*** Available records
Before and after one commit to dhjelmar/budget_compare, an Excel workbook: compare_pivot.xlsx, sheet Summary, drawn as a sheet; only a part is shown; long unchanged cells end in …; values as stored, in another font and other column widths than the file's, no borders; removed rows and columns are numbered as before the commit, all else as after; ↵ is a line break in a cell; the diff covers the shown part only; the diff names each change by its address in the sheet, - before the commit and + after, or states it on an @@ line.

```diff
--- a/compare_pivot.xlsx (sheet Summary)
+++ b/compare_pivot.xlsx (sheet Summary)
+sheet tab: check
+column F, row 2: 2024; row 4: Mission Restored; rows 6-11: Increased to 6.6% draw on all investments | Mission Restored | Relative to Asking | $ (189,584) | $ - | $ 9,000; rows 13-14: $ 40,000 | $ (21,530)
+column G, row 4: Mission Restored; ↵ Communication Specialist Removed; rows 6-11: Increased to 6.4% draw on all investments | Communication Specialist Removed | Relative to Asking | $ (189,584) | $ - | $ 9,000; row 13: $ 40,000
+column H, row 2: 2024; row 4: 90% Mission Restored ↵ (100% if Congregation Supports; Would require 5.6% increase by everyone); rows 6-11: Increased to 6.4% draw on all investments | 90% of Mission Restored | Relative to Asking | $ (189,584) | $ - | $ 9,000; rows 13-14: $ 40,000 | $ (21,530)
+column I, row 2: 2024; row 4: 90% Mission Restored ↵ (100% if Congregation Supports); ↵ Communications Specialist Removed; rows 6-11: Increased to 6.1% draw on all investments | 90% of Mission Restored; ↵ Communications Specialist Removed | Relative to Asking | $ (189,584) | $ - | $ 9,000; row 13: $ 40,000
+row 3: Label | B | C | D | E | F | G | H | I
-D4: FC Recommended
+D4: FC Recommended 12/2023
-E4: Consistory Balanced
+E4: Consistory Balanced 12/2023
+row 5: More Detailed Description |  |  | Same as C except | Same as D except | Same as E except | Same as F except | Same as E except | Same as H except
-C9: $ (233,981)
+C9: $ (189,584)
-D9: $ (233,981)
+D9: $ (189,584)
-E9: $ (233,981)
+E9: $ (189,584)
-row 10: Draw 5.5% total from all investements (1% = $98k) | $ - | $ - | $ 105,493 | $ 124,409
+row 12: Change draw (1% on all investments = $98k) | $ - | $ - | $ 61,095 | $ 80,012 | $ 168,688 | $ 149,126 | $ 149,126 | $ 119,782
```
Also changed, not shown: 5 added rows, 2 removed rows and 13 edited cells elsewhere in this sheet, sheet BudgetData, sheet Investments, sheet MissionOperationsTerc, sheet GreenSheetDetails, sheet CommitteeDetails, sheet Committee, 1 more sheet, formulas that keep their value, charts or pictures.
******
- Work to be completed
The answer must consist of every line from the entries above that contains "Recommended".

- Exercise output
-D4: FC Recommended
+D4: FC Recommended 12/2023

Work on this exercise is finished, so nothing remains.